1

Are both sentences correct? with and without the indefinite article (a):

She lives two minutes' walk from the station

She lives a two minutes' walk from the station

  • 1
    The difference between them is not about "spatial prepositions"at all. "two-minute walk". – Lambie Jul 21 at 15:25
0

It is the one without the article that is correct:

She lives two minutes' walk from the station.

Discussion

The phrases in boldface below are called measure genitives, or, alternatively, genitives of measure (Longman, p. 296, which where the four examples below come from):

Perhaps he took my thousand dollars and put me to skep with two dollars' worth of ether.
Their huts were 12 hours' journey from the nearest main road.
I want ten years' supply of whisky.
I held the telephone at arm's length and stared at it.

As is clear already from the first three examples, when a cardinal number precedes the noun in the genitive, we generally don't need another determiner in front.

This doesn't mean, however, that we may never put another determiner in front. Consider the following examples from CGEL (p. 470):

a second [one hour's delay]
the [one dollar's worth of chocolates] he bought

Arguably, the following are also acceptable: a second [two hours' delay], the [two dollars' worth of chocolates] he bought.
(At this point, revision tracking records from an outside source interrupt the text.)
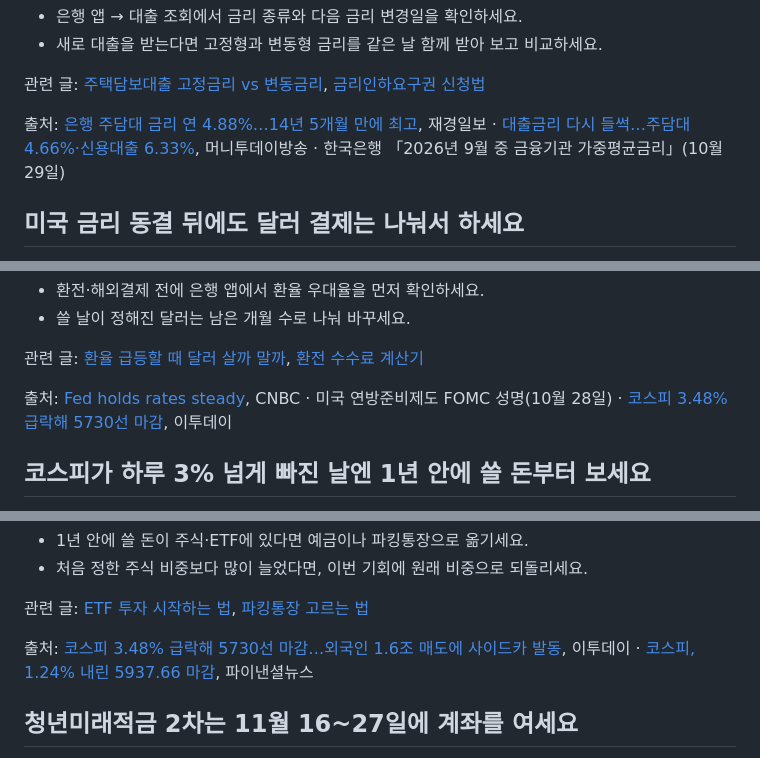
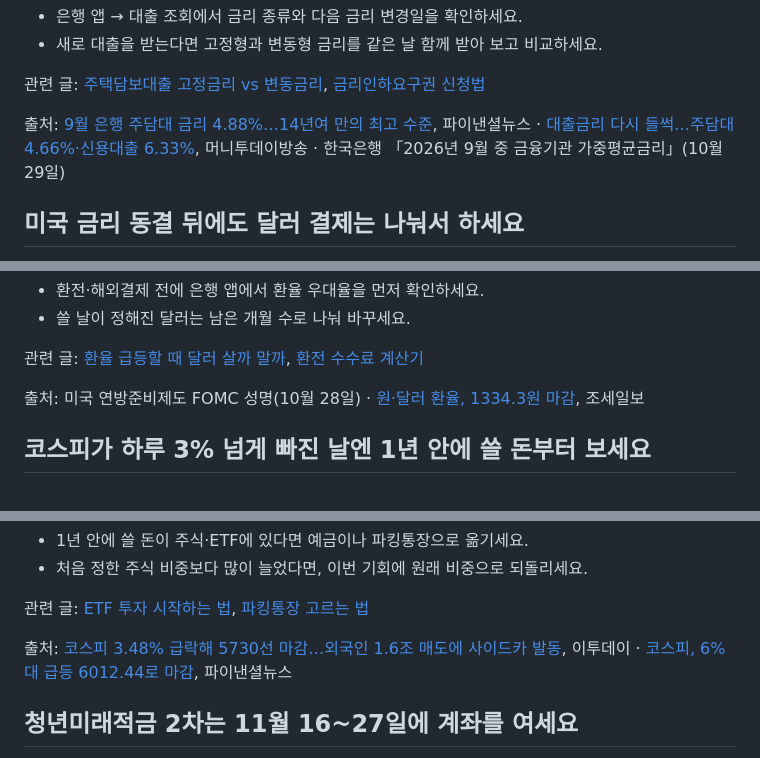
Before and after one commit to micky923-hub/my-blog, a Markdown page: posts/2026-weekly-economy-briefing-1101.md, 3 parts joined by grey strips. GitHub-like rendering.

Commit message:
주간 브리핑 1101: 확인한 출처 주소로 교체
Co-Authored-By: Claude Opus 5.5 <noreply@anthropic.com>
Claude-Session: https://claude.ai/code/session_01JihgYNmvCKMUFpAMTH24sk

```diff
--- a/posts/2026-weekly-economy-briefing-1101.md
+++ b/posts/2026-weekly-economy-briefing-1101.md
@@ -55,7 +55,7 @@ image: https://images.unsplash.com/photo-1504868584819-f8e8b4b6d7e3?w=800&h=400&
 
 관련 글: [주택담보대출 고정금리 vs 변동금리](/posts/2026-mortgage-fixed-vs-variable-rate-guide.html), [금리인하요구권 신청법](/posts/2026-interest-rate-cut-request-guide.html)
 
-출처: [은행 주담대 금리 연 4.88%…14년 5개월 만에 최고](https://news.jkn.co.kr/post/1057459), 재경일보 · [대출금리 다시 들썩…주담대 4.66%·신용대출 6.33%](https://news.mtn.co.kr/news-detail/2026093010503213340), 머니투데이방송 · 한국은행 「2026년 9월 중 금융기관 가중평균금리」(10월 29일)
+출처: [9월 은행 주담대 금리 4.88%…14년여 만의 최고 수준](https://www.fnnews.com/news/202610291202476646), 파이낸셜뉴스 · [대출금리 다시 들썩…주담대 4.66%·신용대출 6.33%](https://news.mtn.co.kr/news-detail/2026093010503213340), 머니투데이방송 · 한국은행 「2026년 9월 중 금융기관 가중평균금리」(10월 29일)
 
 ## 미국 금리 동결 뒤에도 달러 결제는 나눠서 하세요
 
@@ -80,7 +80,7 @@ image: https://images.unsplash.com/photo-1504868584819-f8e8b4b6d7e3?w=800&h=400&
 
 관련 글: [환율 급등할 때 달러 살까 말까](/posts/2026-exchange-rate-surge-dollar-buy-guide.html), [환전 수수료 계산기](/apps/exchange-fee-calculator/)
 
-출처: [Fed holds rates steady](https://www.cnbc.com/2026/10/28/fed-interest-rate-decision-october-2026.html), CNBC · 미국 연방준비제도 FOMC 성명(10월 28일) · [코스피 3.48% 급락해 5730선 마감](https://www.etoday.co.kr/news/view/2642400), 이투데이
+출처: 미국 연방준비제도 FOMC 성명(10월 28일) · [원·달러 환율, 1334.3원 마감](https://m.joseilbo.com/news/view.htm?newsid=578575), 조세일보
 
 ## 코스피가 하루 3% 넘게 빠진 날엔 1년 안에 쓸 돈부터 보세요
 
@@ -107,7 +107,7 @@ image: https://images.unsplash.com/photo-1504868584819-f8e8b4b6d7e3?w=800&h=400&
 
 관련 글: [ETF 투자 시작하는 법](/posts/2026-etf-beginner-guide.html), [파킹통장 고르는 법](/posts/2026-parking-savings-guide.html)
 
-출처: [코스피 3.48% 급락해 5730선 마감…외국인 1.6조 매도에 사이드카 발동](https://www.etoday.co.kr/news/view/2642400), 이투데이 · [코스피, 1.24% 내린 5937.66 마감](https://www.fnnews.com/news/202610291531274783), 파이낸셜뉴스
+출처: [코스피 3.48% 급락해 5730선 마감…외국인 1.6조 매도에 사이드카 발동](https://www.etoday.co.kr/news/view/2642400), 이투데이 · [코스피, 6%대 급등 6012.44로 마감](https://www.fnnews.com/news/202610281523015061), 파이낸셜뉴스
 
 ## 청년미래적금 2차는 11월 16~27일에 계좌를 여세요
 
```
Also changed, not shown: other parts of posts/2026-weekly-economy-briefing-1101.md (+1 -1 lines).
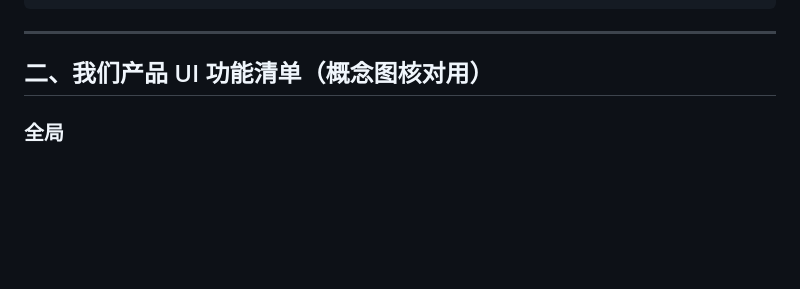
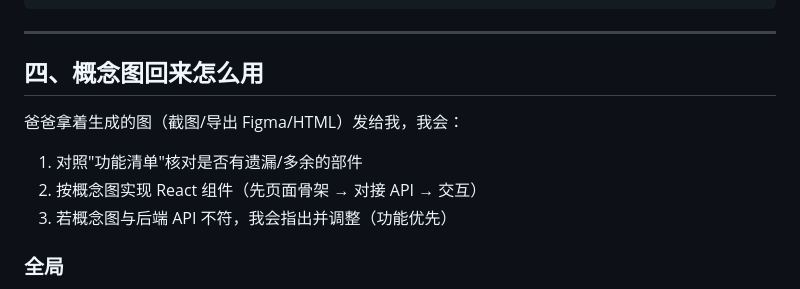
Before and after one commit to osheepv/thesis-agent-dsh, a Markdown page: docs/前端UI生成提示词.md, the part around one of its changes. GitHub-like rendering; blank space fills up the shorter version.

```diff
--- a/docs/前端UI生成提示词.md
+++ b/docs/前端UI生成提示词.md
@@ -59,7 +93,12 @@
 
 ---
 
-## 二、我们产品 UI 功能清单（概念图核对用）
+## 四、概念图回来怎么用
+
+爸爸拿着生成的图（截图/导出 Figma/HTML）发给我，我会：
+1. 对照"功能清单"核对是否有遗漏/多余的部件
+2. 按概念图实现 React 组件（先页面骨架 → 对接 API → 交互）
+3. 若概念图与后端 API 不符，我会指出并调整（功能优先）
 
 ### 全局
 - 顶部导航：任务列表 / 知识库 / 检索 / 设置
```
Also changed, not shown: other parts of docs/前端UI生成提示词.md (+72 -38 lines).
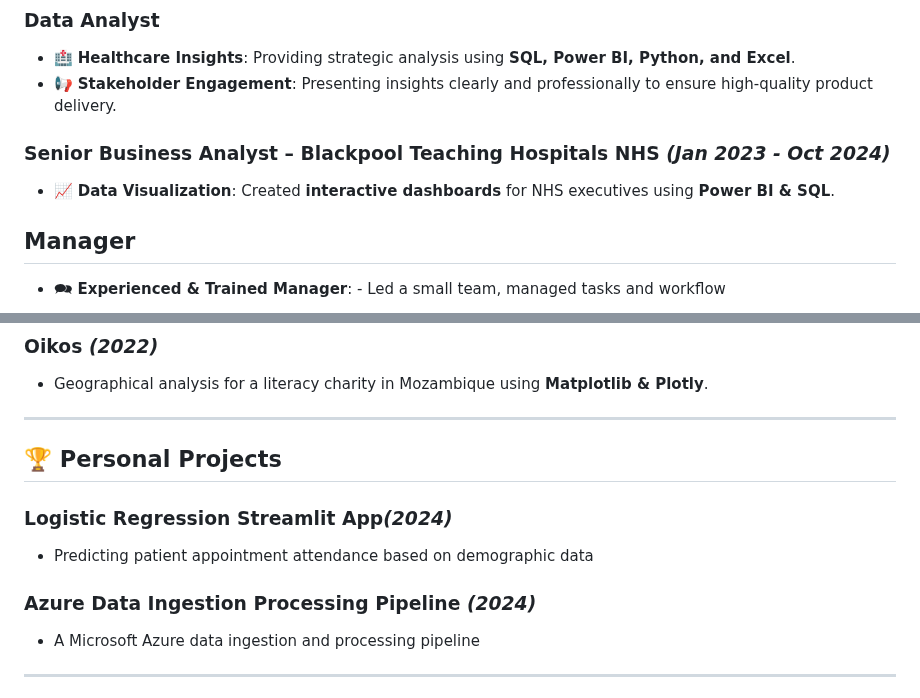
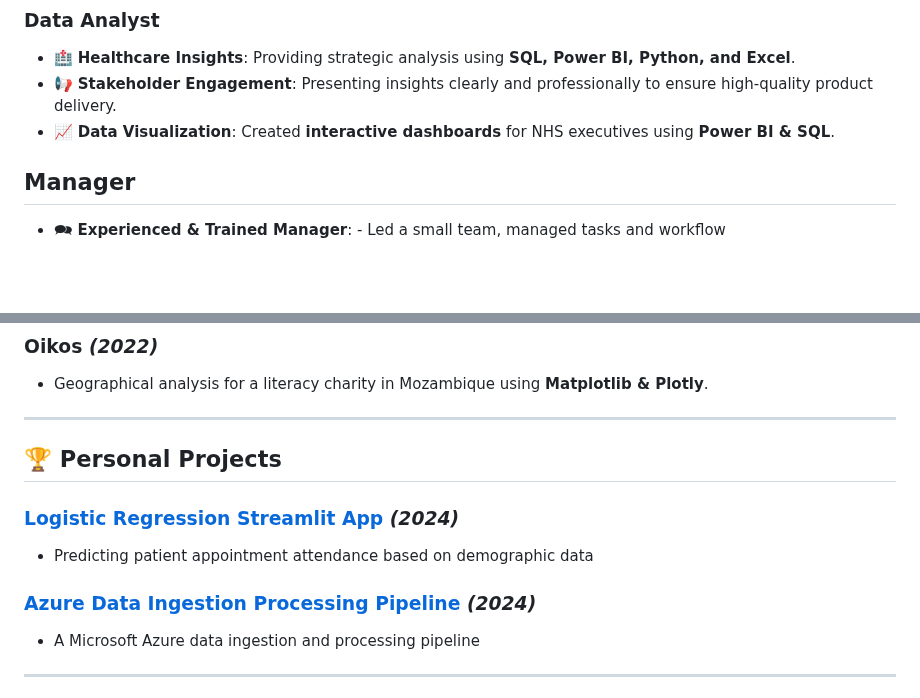
Before and after one commit to BarnabyRumbold/BarnabyRumbold, a Markdown page: README.md, 2 parts joined by grey strips. GitHub-like rendering; blank space fills up the shorter version.

```diff
--- a/README.md
+++ b/README.md
@@ -17,11 +17,7 @@
 ### **Data Analyst**
 - 🏥 **Healthcare Insights**: Providing strategic analysis using **SQL, Power BI, Python, and Excel**.
 - 📢 **Stakeholder Engagement**: Presenting insights clearly and professionally to ensure high-quality product delivery.
-
-### **Senior Business Analyst** – Blackpool Teaching Hospitals NHS _(Jan 2023 - Oct 2024)_
-
 - 📈 **Data Visualization**: Created **interactive dashboards** for NHS executives using **Power BI & SQL**.
-
 
 ## **Manager**
 - 🗪 **Experienced & Trained Manager**: - Led a small team, managed tasks and workflow
@@ -81,11 +77,10 @@
 - Geographical analysis for a literacy charity in Mozambique using **Matplotlib & Plotly**.
 
 ---
-
 ## 🏆 **Personal Projects**
-### **Logistic Regression Streamlit App**_(2024)_
+### **[Logistic Regression Streamlit App](https://github.com/BarnabyRumbold/logistic_regression_streamlit_app)** _(2024)_
 - Predicting patient appointment attendance based on demographic data
-### Azure Data Ingestion Processing Pipeline _(2024)_
+### [Azure Data Ingestion Processing Pipeline](https://github.com/BarnabyRumbold/data-ingestion-processing-pipeline) _(2024)_
 - A Microsoft Azure data ingestion and processing pipeline
 
 ---
```
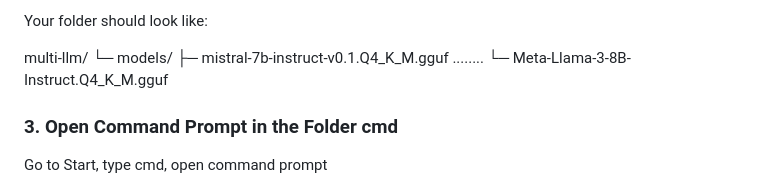
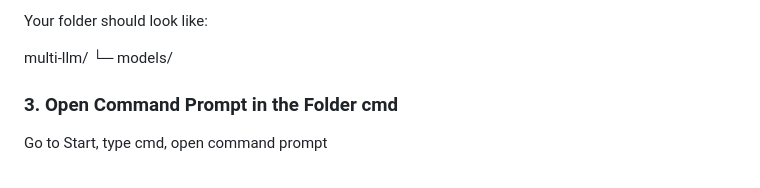
Before and after one commit to RSI69/brain, a Markdown page: README.md, the part around the change. GitHub-like rendering.

```diff
--- a/README.md
+++ b/README.md
@@ -63,9 +63,7 @@ Your folder should look like:
 
 multi-llm/
  └─ models/
-      ├─ mistral-7b-instruct-v0.1.Q4_K_M.gguf
-       ........
-      └─ Meta-Llama-3-8B-Instruct.Q4_K_M.gguf
+
 
 ### 3. Open Command Prompt in the Folder cmd
 
```
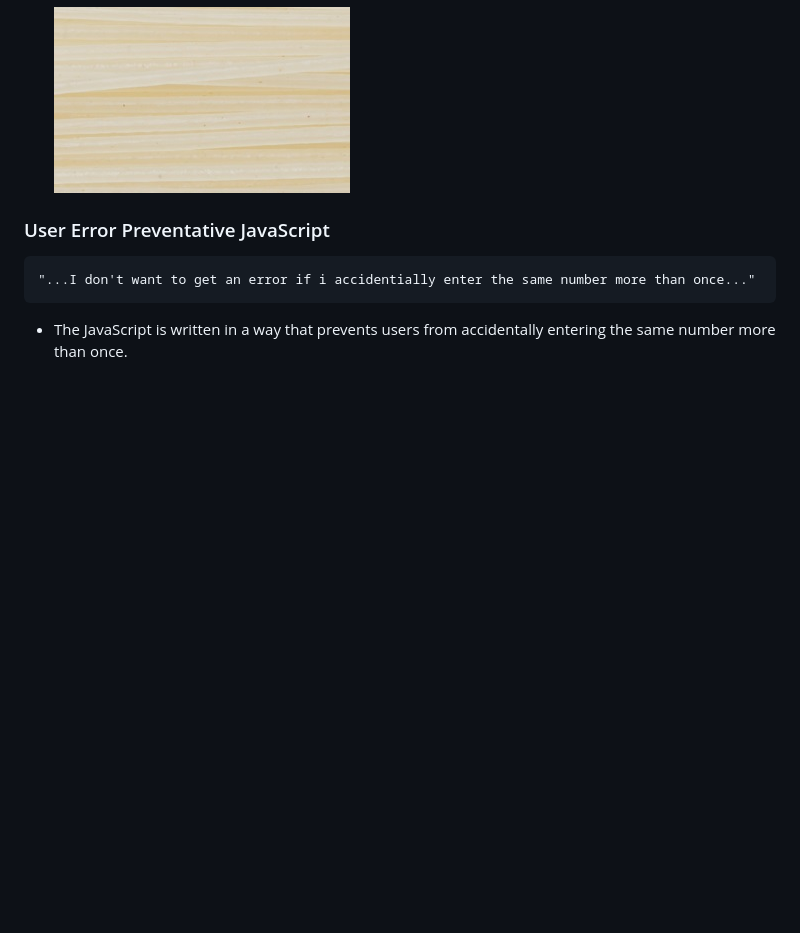
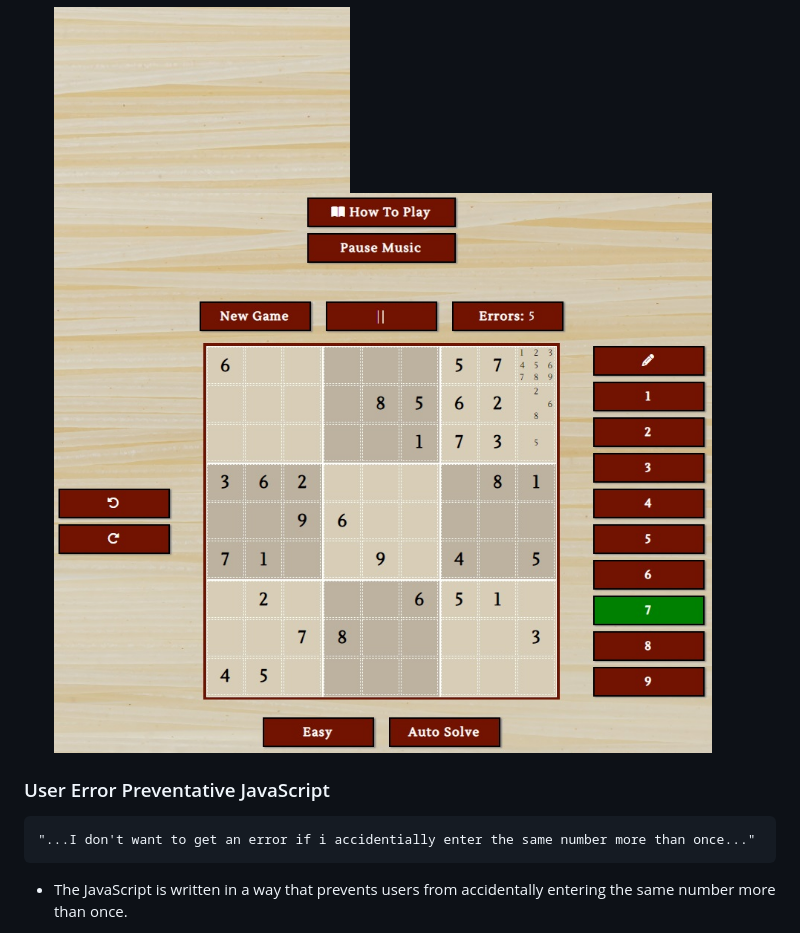
Before and after one commit to Tonywilson1211/sudoku, a Markdown page: README.md, the part around the change. Drawn GitHub-style; pictures changed too: assets/images/readme/button-board.jpg (added); blank space fills up the shorter version.

```diff
--- a/README.md
+++ b/README.md
@@ -196,6 +196,7 @@ Some example user stories which have affected the design:
 * The button layout and placement are easily identifable.
 
   ![Wooden game board](assets/images/readme/background.jpg)
+  ![Button-Placements](assets/images/readme/button-board.jpg)
 
 
 ### User Error Preventative JavaScript
```
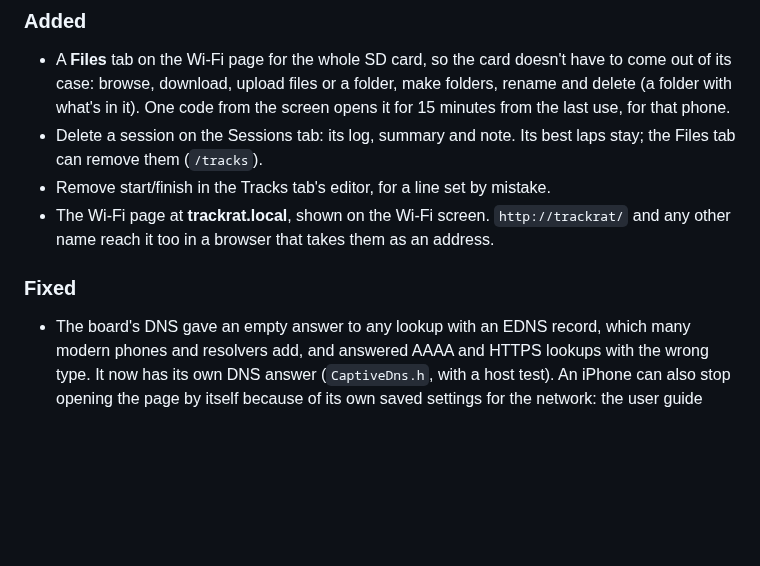
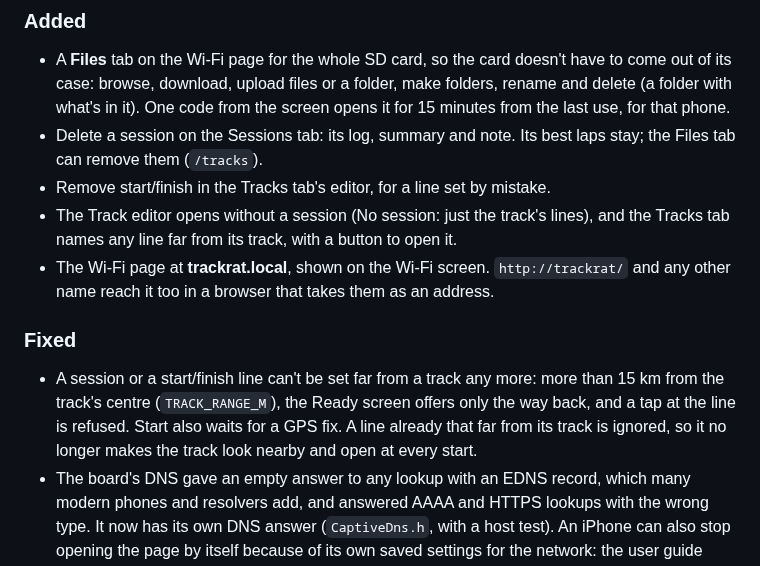
Before and after one commit to DylanD2402/track-rat, a Markdown page: CHANGELOG.md, the part around the change. GitHub-like rendering; blank space fills up the shorter version.

Commit message:
CHANGELOG: the track range rule and the Track editor with no session
Co-Authored-By: Claude Opus 5.5 <noreply@anthropic.com>

```diff
--- a/CHANGELOG.md
+++ b/CHANGELOG.md
@@ -11,10 +11,12 @@ Install both the firmware and the file system (the web installer does both): the
 - A **Files** tab on the Wi-Fi page for the whole SD card, so the card doesn't have to come out of its case: browse, download, upload files or a folder, make folders, rename and delete (a folder with what's in it). One code from the screen opens it for 15 minutes from the last use, for that phone.
 - Delete a session on the Sessions tab: its log, summary and note. Its best laps stay; the Files tab can remove them (`/tracks`).
 - Remove start/finish in the Tracks tab's editor, for a line set by mistake.
+- The Track editor opens without a session (No session: just the track's lines), and the Tracks tab names any line far from its track, with a button to open it.
 - The Wi-Fi page at **trackrat.local**, shown on the Wi-Fi screen. `http://trackrat/` and any other name reach it too in a browser that takes them as an address.
 
 ### Fixed
 
+- A session or a start/finish line can't be set far from a track any more: more than 15 km from the track's centre (`TRACK_RANGE_M`), the Ready screen offers only the way back, and a tap at the line is refused. Start also waits for a GPS fix. A line already that far from its track is ignored, so it no longer makes the track look nearby and open at every start.
 - The board's DNS gave an empty answer to any lookup with an EDNS record, which many modern phones and resolvers add, and answered AAAA and HTTPS lookups with the wrong type. It now has its own DNS answer (`CaptiveDns.h`, with a host test). An iPhone can also stop opening the page by itself because of its own saved settings for the network: the user guide says how to reset them.
 - A folder listing with a path over about 44 characters could list the wrong folder.
 
```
CGEL says that these examples show that measure genitives are attributive modifiers rather than determiners, because in these examples they actually follow a determiner (immediately or with an intervening adjectival attribute). CGEL further says that

When they occur in this position, i.e. after a determiner, they are subject to the constraint described in §6.2, so that the indefinite article is dropped: instead of *this [an hour's delay] we have this [hour's delay]. In this case the measure genitive (hour's) has the status of a nominal, but otherwise measure genitives are full NPs (noun phrases).

Because they are modifiers not determiners, measure genitives do not confer definiteness on the NP. While a friend's dog, with Type 1 genitive, is definite ("the dog of a friend"), an hour's delay is indefinite ("delay of an hour"). Nor can they occur initially with nouns that require a count interpretation: *We played [an hour's game of squash]; instead we need the compound adjective construction We played a [ one-hour game of squash].

If the last sentence is correct, by the way, it implies that walk is used as an uncountable noun in your example. This is rather extraordinary, because I certainly can't think of another construction where walk is uncount. For example, *I had/did lots of walk today doesn't work. Moreover, among the major dictionaries that explicitly state whether a given sense of a noun is count or uncount (Cambridge, Collins, and Macmillan), none of them record an uncount sense for the noun walk. Nevertheless, postulating that walk is uncount in two minutes' walk does have the advantage of making it unsurprising that no determiner is needed in front; after all, count nouns in the singular normally require a determiner, whereas uncount nouns in the singular do not require one as long as they are indefinite. The disadvantage is that walk is not the only noun for which we need to postulate this unique uncount sense: we have to do the same with dollar and arm, for example.

As usual, analyzing grammatical rules that someone wrote down is actually not decisive as far as whether a given construction is acceptable or not. What we need to do is look at actual patterns of usage among native speakers. So, let's verify that the article is indeed missing in reputable sources such as published books. This is indeed so: see the numerous examples here and here. Here and there we find usage with an article (e.g. here), but that is very rare by comparison.

-1

The second sounds wrong to me, because it sounds like you're using a with a plural. Of course walk is actually singular.

She lives two minutes' walk from the station

She lives a two-minute walk from the station

According to Which is correct use of the apostophe in minutes? a two-minutes' walk is not wrong.

Your Answer

By clicking “Post Your Answer”, you agree to our terms of service, privacy policy and cookie policy

Not the answer you're looking for? Browse other questions tagged or ask your own question.